START Records supplied

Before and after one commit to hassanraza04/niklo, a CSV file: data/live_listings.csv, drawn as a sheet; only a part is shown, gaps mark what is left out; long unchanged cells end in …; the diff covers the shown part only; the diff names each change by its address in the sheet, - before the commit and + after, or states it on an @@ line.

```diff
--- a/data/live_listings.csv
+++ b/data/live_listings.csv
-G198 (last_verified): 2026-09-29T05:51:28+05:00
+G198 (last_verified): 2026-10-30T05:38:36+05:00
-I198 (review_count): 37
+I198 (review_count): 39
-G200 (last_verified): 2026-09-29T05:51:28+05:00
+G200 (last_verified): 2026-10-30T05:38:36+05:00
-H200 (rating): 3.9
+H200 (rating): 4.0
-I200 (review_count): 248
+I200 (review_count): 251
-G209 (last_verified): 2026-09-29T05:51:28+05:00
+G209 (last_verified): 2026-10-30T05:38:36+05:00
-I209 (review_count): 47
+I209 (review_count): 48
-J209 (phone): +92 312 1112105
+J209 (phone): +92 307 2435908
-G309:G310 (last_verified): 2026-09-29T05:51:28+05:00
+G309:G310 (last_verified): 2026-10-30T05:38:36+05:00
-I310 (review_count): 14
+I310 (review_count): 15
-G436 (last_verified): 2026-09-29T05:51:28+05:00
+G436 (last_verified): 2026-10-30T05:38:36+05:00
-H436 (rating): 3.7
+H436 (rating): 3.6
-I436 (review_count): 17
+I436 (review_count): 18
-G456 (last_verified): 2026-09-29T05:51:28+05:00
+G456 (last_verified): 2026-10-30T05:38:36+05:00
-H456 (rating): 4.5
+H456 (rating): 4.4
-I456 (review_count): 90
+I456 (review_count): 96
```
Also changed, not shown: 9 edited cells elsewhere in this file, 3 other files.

END Records supplied

[How to complete this task] Only lines holding the word "data" are wanted, so copy each of them from the records above.

[Result below]
Before and after one commit to hassanraza04/niklo, a CSV file: data/live_listings.csv, drawn as a sheet; only a part is shown, gaps mark what is left out; long unchanged cells end in …; the diff covers the shown part only; the diff names each change by its address in the sheet, - before the commit and + after, or states it on an @@ line.
--- a/data/live_listings.csv
+++ b/data/live_listings.csv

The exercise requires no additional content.